[Revision comparison data]
------

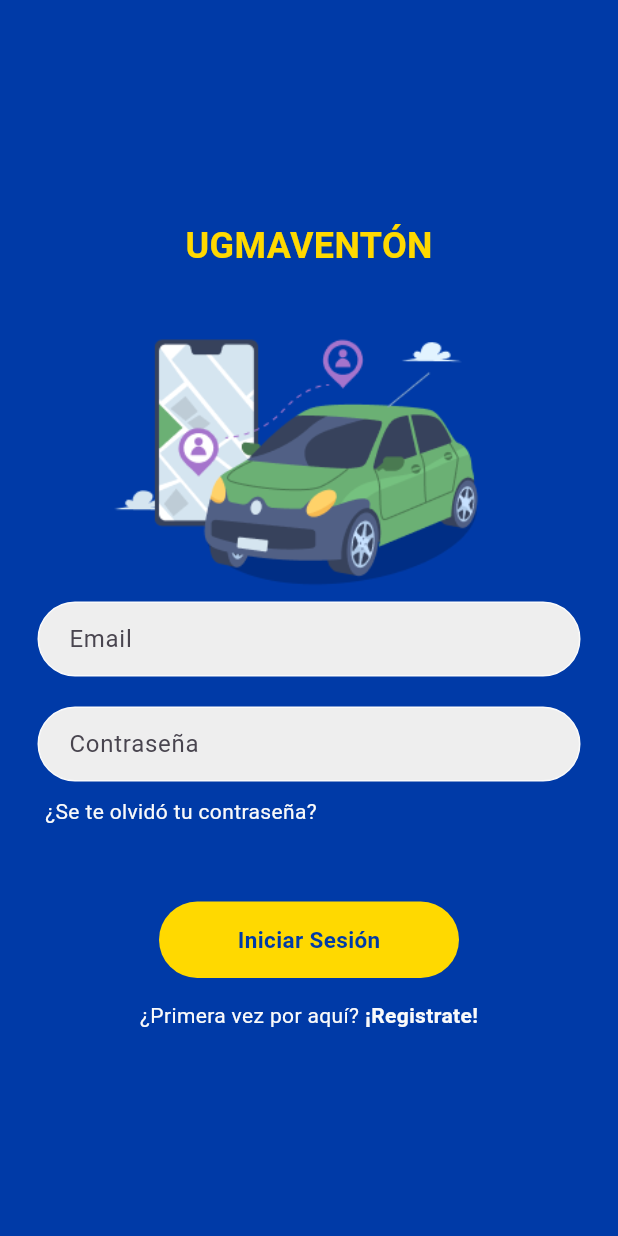
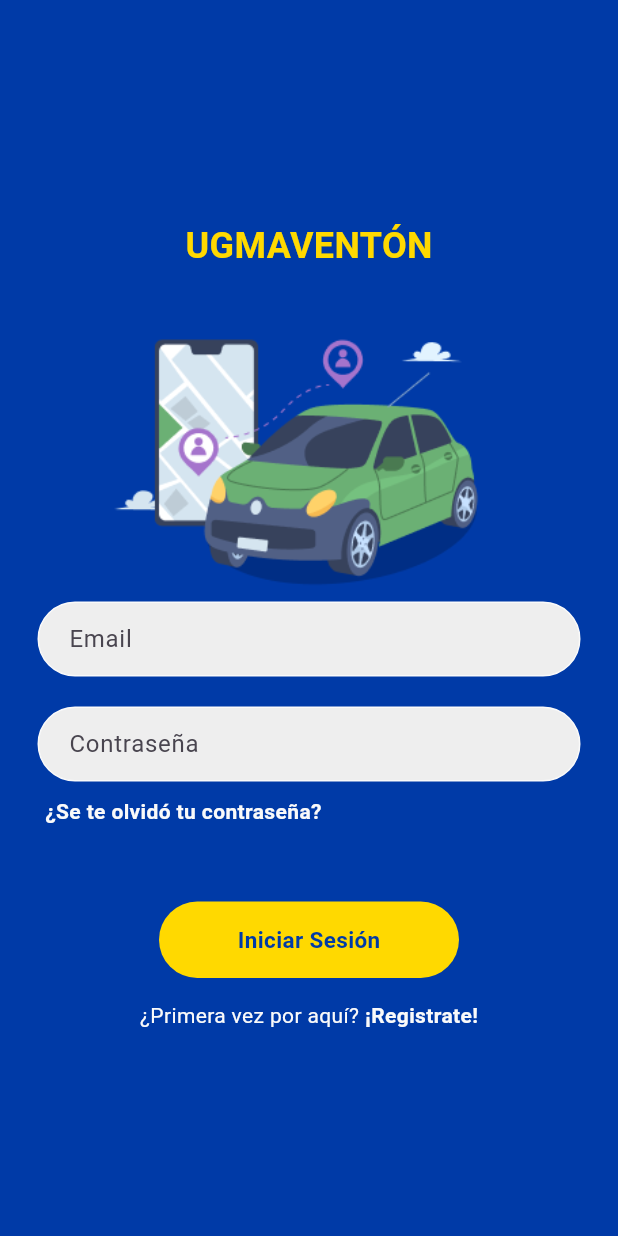
Before and after one commit to JoseL2119/ugmaventon-, a Flutter app: the screen it shows after launch, on a phone screen of 412 x 824 dp. Run offline on Flutter 3.47's test engine with Material 3 defaults, Android fonts, the phone set to English and light mode, and no system bars; our stand-ins replace cloud_firestore, firebase_auth, firebase_core, image_picker; accounts and stored records are empty.

Commit message:
Creacion Recovery_page para la contraseña utilizando firebase auth

```diff
--- a/lib/pages/login_page.dart
+++ b/lib/pages/login_page.dart
@@ -18,26 +18,23 @@ class _LoginPageState extends State<LoginPage> {
   @override
   Widget build(BuildContext context) {
     return Scaffold(
-      backgroundColor: Color(0xFF003AA7),
+      backgroundColor: const Color(0xFF003AA7),
       body: SafeArea(
         child: Center(
           child: SingleChildScrollView(
             child: Column(
               mainAxisAlignment: MainAxisAlignment.center,
               children: [
-                SizedBox(
-                  height: 10,
-                ),
-                Text(
+                const SizedBox(height: 10),
+                const Text(
                   'UGMAVENTÓN',
                   style: TextStyle(
                     fontWeight: FontWeight.bold,
                     fontSize: 24,
-                      color: Color(0xFFFFD900)),
+                    color: Color(0xFFFFD900),
                   ),
-                SizedBox(
-                  height: 20,
                 ),
+                const SizedBox(height: 20),
                 Image.asset(
                   'assets/logoapp.PNG', // Ruta de la imagen.
                   height: 200,
@@ -47,7 +44,7 @@ class _LoginPageState extends State<LoginPage> {
                   child: Container(
                     decoration: BoxDecoration(
                       color: Colors.grey[200],
-                      border: Border.all(color: Color(0xFFFAFAFA)),
+                      border: Border.all(color: const Color(0xFFFAFAFA)),
                       borderRadius: BorderRadius.circular(59),
                     ),
                     child: Center(
@@ -55,7 +52,7 @@ class _LoginPageState extends State<LoginPage> {
                         padding: const EdgeInsets.only(left: 20.0),
                         child: TextField(
                           controller: _emailController,
-                          decoration: InputDecoration(
+                          decoration: const InputDecoration(
                             border: InputBorder.none,
                             hintText: 'Email',
                           ),
@@ -64,15 +61,13 @@ class _LoginPageState extends State<LoginPage> {
                     ),
                   ),
                 ),
-                SizedBox(
-                  height: 20,
-                ),
+                const SizedBox(height: 20),
                 Padding(
                   padding: const EdgeInsets.symmetric(horizontal: 25.0),
                   child: Container(
                     decoration: BoxDecoration(
                       color: Colors.grey[200],
-                      border: Border.all(color: Color(0xFFFAFAFA)),
+                      border: Border.all(color: const Color(0xFFFAFAFA)),
                       borderRadius: BorderRadius.circular(59),
                     ),
                     child: Center(
@@ -81,7 +76,7 @@ class _LoginPageState extends State<LoginPage> {
                         child: TextField(
                           controller: _passwordController,
                           obscureText: true,
-                          decoration: InputDecoration(
+                          decoration: const InputDecoration(
                             border: InputBorder.none,
                             hintText: 'Contraseña',
                           ),
@@ -90,26 +85,28 @@ class _LoginPageState extends State<LoginPage> {
                     ),
                   ),
                 ),
-                SizedBox(
-                  height: 10,
-                ),
+                const SizedBox(height: 10),
                 Padding(
                   padding: const EdgeInsets.symmetric(horizontal: 30.0),
                   child: Row(
                     mainAxisAlignment: MainAxisAlignment.start,
                     children: [
-                      Text(
+                      GestureDetector(
+                        onTap: () {
+                          Navigator.pushNamed(context, '/password_recovery');
+                        },
+                        child: const Text(
                           '¿Se te olvidó tu contraseña?',
                           style: TextStyle(
                             color: Color(0xFFFAFAFA),
+                            fontWeight: FontWeight.bold,
+                          ),
                         ),
                       ),
                     ],
                   ),
                 ),
-                SizedBox(
-                  height: 50,
-                ),
+                const SizedBox(height: 50),
                 Padding(
                   padding: const EdgeInsets.symmetric(horizontal: 20.0),
                   child: GestureDetector(
@@ -124,25 +121,27 @@ class _LoginPageState extends State<LoginPage> {
 
                       if (success) {
                         ScaffoldMessenger.of(context).showSnackBar(
-                          SnackBar(content: Text("Inicio Exitoso")),
+                          const SnackBar(content: Text("Inicio Exitoso")),
                         );
 
                         // Redirigir a la pantalla de perfil de usuario
                         Navigator.pushNamed(context, '/user_profile');
                       } else {
                         ScaffoldMessenger.of(context).showSnackBar(
-                          SnackBar(content: Text('Correo o Contraseña incorrectos')),
+                          const SnackBar(
+                              content: Text('Correo o Contraseña incorrectos')),
                         );
                       }
                     },
                     child: Container(
                       width: 200,
-                      padding: EdgeInsets.symmetric(horizontal: 25, vertical: 15),
+                      padding: const EdgeInsets.symmetric(
+                          horizontal: 25, vertical: 15),
                       decoration: BoxDecoration(
-                        color: Color(0xFFFFD900),
+                        color: const Color(0xFFFFD900),
                         borderRadius: BorderRadius.circular(30),
                       ),
-                      child: Center(
+                      child: const Center(
                         child: Text(
                           'Iniciar Sesión',
                           style: TextStyle(
@@ -155,13 +154,11 @@ class _LoginPageState extends State<LoginPage> {
                     ),
                   ),
                 ),
-                SizedBox(
-                  height: 15,
-                ),
+                const SizedBox(height: 15),
                 Row(
                   mainAxisAlignment: MainAxisAlignment.center,
                   children: [
-                    Text(
+                    const Text(
                       '¿Primera vez por aquí?',
                       style: TextStyle(
                         color: Color(0xFFFAFAFA),
@@ -171,11 +168,12 @@ class _LoginPageState extends State<LoginPage> {
                       onTap: () {
                         Navigator.pushNamed(context, '/type_register');
                       },
-                      child: Text(
+                      child: const Text(
                         ' ¡Registrate!',
                         style: TextStyle(
                           color: Color(0xFFFAFAFA),
-                            fontWeight: FontWeight.bold),
+                          fontWeight: FontWeight.bold,
+                        ),
                       ),
                     ),
                   ],
--- a/lib/routes/app_routes.dart
+++ b/lib/routes/app_routes.dart
@@ -4,7 +4,7 @@ import '../pages/register_page.dart';
 import '../pages/type_register.dart'; // Importamos la pantalla de selección
 import '../pages/register_passenger.dart'; // Importamos la pantalla de pasajeros
 import '../pages/user_profile_page.dart'; // Importamos la pantalla de pasajeros
-
+import '../pages/password_recovery_page.dart'; // Importamos la página de recuperación
 
 class AppRoutes {
   static const initialRoute = '/login';
@@ -19,8 +19,10 @@ class AppRoutes {
         return MaterialPageRoute(builder: (context) => const TypeRegisterPage());
       case '/register_passenger':
         return MaterialPageRoute(builder: (context) => const RegisterPassengerPage());
-        case '/user_profile':
+      case '/user_profile':
         return MaterialPageRoute(builder: (context) => const UserProfilePage());
+      case '/password_recovery':
+        return MaterialPageRoute(builder: (context) => const PasswordRecoveryPage());
       default:
         return MaterialPageRoute(
           builder: (context) => const Scaffold(
```
Also changed, not shown: lib/pages/password_recovery_page.dart (added, +127 -0 lines), lib/services/auth_service.dart (+46 -3 lines). Lines whose indentation alone changed are shown as unchanged.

------

* Brief
Each entry above should be restated word for word, though no picture may appear in the copy.

* Output of the task
Before and after one commit to JoseL2119/ugmaventon-, a Flutter app: the screen it shows after launch, on a phone screen of 412 x 824 dp. Run offline on Flutter 3.47's test engine with Material 3 defaults, Android fonts, the phone set to English and light mode, and no system bars; our stand-ins replace cloud_firestore, firebase_auth, firebase_core, image_picker; accounts and stored records are empty.

Commit message:
Creacion Recovery_page para la contraseña utilizando firebase auth

```diff
--- a/lib/pages/login_page.dart
+++ b/lib/pages/login_page.dart
@@ -18,26 +18,23 @@ class _LoginPageState extends State<LoginPage> {
   @override
   Widget build(BuildContext context) {
     return Scaffold(
-      backgroundColor: Color(0xFF003AA7),
+      backgroundColor: const Color(0xFF003AA7),
       body: SafeArea(
         child: Center(
           child: SingleChildScrollView(
             child: Column(
               mainAxisAlignment: MainAxisAlignment.center,
               children: [
-                SizedBox(
-                  height: 10,
-                ),
-                Text(
+                const SizedBox(height: 10),
+                const Text(
                   'UGMAVENTÓN',
                   style: TextStyle(
                     fontWeight: FontWeight.bold,
                     fontSize: 24,
-                      color: Color(0xFFFFD900)),
+                    color: Color(0xFFFFD900),
                   ),
-                SizedBox(
-                  height: 20,
                 ),
+                const SizedBox(height: 20),
                 Image.asset(
                   'assets/logoapp.PNG', // Ruta de la imagen.
                   height: 200,
@@ -47,7 +44,7 @@ class _LoginPageState extends State<LoginPage> {
                   child: Container(
                     decoration: BoxDecoration(
                       color: Colors.grey[200],
-                      border: Border.all(color: Color(0xFFFAFAFA)),
+                      border: Border.all(color: const Color(0xFFFAFAFA)),
                       borderRadius: BorderRadius.circular(59),
                     ),
                     child: Center(
@@ -55,7 +52,7 @@ class _LoginPageState extends State<LoginPage> {
                         padding: const EdgeInsets.only(left: 20.0),
                         child: TextField(
                           controller: _emailController,
-                          decoration: InputDecoration(
+                          decoration: const InputDecoration(
                             border: InputBorder.none,
                             hintText: 'Email',
                           ),
@@ -64,15 +61,13 @@ class _LoginPageState extends State<LoginPage> {
                     ),
                   ),
                 ),
-                SizedBox(
-                  height: 20,
-                ),
+                const SizedBox(height: 20),
                 Padding(
                   padding: const EdgeInsets.symmetric(horizontal: 25.0),
                   child: Container(
                     decoration: BoxDecoration(
                       color: Colors.grey[200],
-                      border: Border.all(color: Color(0xFFFAFAFA)),
+                      border: Border.all(color: const Color(0xFFFAFAFA)),
                       borderRadius: BorderRadius.circular(59),
                     ),
                     child: Center(
@@ -81,7 +76,7 @@ class _LoginPageState extends State<LoginPage> {
                         child: TextField(
                           controller: _passwordController,
                           obscureText: true,
-                          decoration: InputDecoration(
+                          decoration: const InputDecoration(
                             border: InputBorder.none,
                             hintText: 'Contraseña',
                           ),
@@ -90,26 +85,28 @@ class _LoginPageState extends State<LoginPage> {
                     ),
                   ),
                 ),
-                SizedBox(
-                  height: 10,
-                ),
+                const SizedBox(height: 10),
                 Padding(
                   padding: const EdgeInsets.symmetric(horizontal: 30.0),
                   child: Row(
                     mainAxisAlignment: MainAxisAlignment.start,
                     children: [
-                      Text(
+                      GestureDetector(
+                        onTap: () {
+                          Navigator.pushNamed(context, '/password_recovery');
+                        },
+                        child: const Text(
                           '¿Se te olvidó tu contraseña?',
                           style: TextStyle(
                             color: Color(0xFFFAFAFA),
+                            fontWeight: FontWeight.bold,
+                          ),
                         ),
                       ),
                     ],
                   ),
                 ),
-                SizedBox(
-                  height: 50,
-                ),
+                const SizedBox(height: 50),
                 Padding(
                   padding: const EdgeInsets.symmetric(horizontal: 20.0),
                   child: GestureDetector(
@@ -124,25 +121,27 @@ class _LoginPageState extends State<LoginPage> {
 
                       if (success) {
                         ScaffoldMessenger.of(context).showSnackBar(
-                          SnackBar(content: Text("Inicio Exitoso")),
+                          const SnackBar(content: Text("Inicio Exitoso")),
                         );
 
                         // Redirigir a la pantalla de perfil de usuario
                         Navigator.pushNamed(context, '/user_profile');
                       } else {
                         ScaffoldMessenger.of(context).showSnackBar(
-                          SnackBar(content: Text('Correo o Contraseña incorrectos')),
+                          const SnackBar(
+                              content: Text('Correo o Contraseña incorrectos')),
                         );
                       }
                     },
                     child: Container(
                       width: 200,
-                      padding: EdgeInsets.symmetric(horizontal: 25, vertical: 15),
+                      padding: const EdgeInsets.symmetric(
+                          horizontal: 25, vertical: 15),
                       decoration: BoxDecoration(
-                        color: Color(0xFFFFD900),
+                        color: const Color(0xFFFFD900),
                         borderRadius: BorderRadius.circular(30),
                       ),
-                      child: Center(
+                      child: const Center(
                         child: Text(
                           'Iniciar Sesión',
                           style: TextStyle(
@@ -155,13 +154,11 @@ class _LoginPageState extends State<LoginPage> {
                     ),
                   ),
                 ),
-                SizedBox(
-                  height: 15,
-                ),
+                const SizedBox(height: 15),
                 Row(
                   mainAxisAlignment: MainAxisAlignment.center,
                   children: [
-                    Text(
+                    const Text(
                       '¿Primera vez por aquí?',
                       style: TextStyle(
                         color: Color(0xFFFAFAFA),
@@ -171,11 +168,12 @@ class _LoginPageState extends State<LoginPage> {
                       onTap: () {
                         Navigator.pushNamed(context, '/type_register');
                       },
-                      child: Text(
+                      child: const Text(
                         ' ¡Registrate!',
                         style: TextStyle(
                           color: Color(0xFFFAFAFA),
-                            fontWeight: FontWeight.bold),
+                          fontWeight: FontWeight.bold,
+                        ),
                       ),
                     ),
                   ],
--- a/lib/routes/app_routes.dart
+++ b/lib/routes/app_routes.dart
@@ -4,7 +4,7 @@ import '../pages/register_page.dart';
 import '../pages/type_register.dart'; // Importamos la pantalla de selección
 import '../pages/register_passenger.dart'; // Importamos la pantalla de pasajeros
 import '../pages/user_profile_page.dart'; // Importamos la pantalla de pasajeros
-
+import '../pages/password_recovery_page.dart'; // Importamos la página de recuperación
 
 class AppRoutes {
   static const initialRoute = '/login';
@@ -19,8 +19,10 @@ class AppRoutes {
         return MaterialPageRoute(builder: (context) => const TypeRegisterPage());
       case '/register_passenger':
         return MaterialPageRoute(builder: (context) => const RegisterPassengerPage());
-        case '/user_profile':
+      case '/user_profile':
         return MaterialPageRoute(builder: (context) => const UserProfilePage());
+      case '/password_recovery':
+        return MaterialPageRoute(builder: (context) => const PasswordRecoveryPage());
       default:
         return MaterialPageRoute(
           builder: (context) => const Scaffold(
```
Also changed, not shown: lib/pages/password_recovery_page.dart (added, +127 -0 lines), lib/services/auth_service.dart (+46 -3 lines). Lines whose indentation alone changed are shown as unchanged.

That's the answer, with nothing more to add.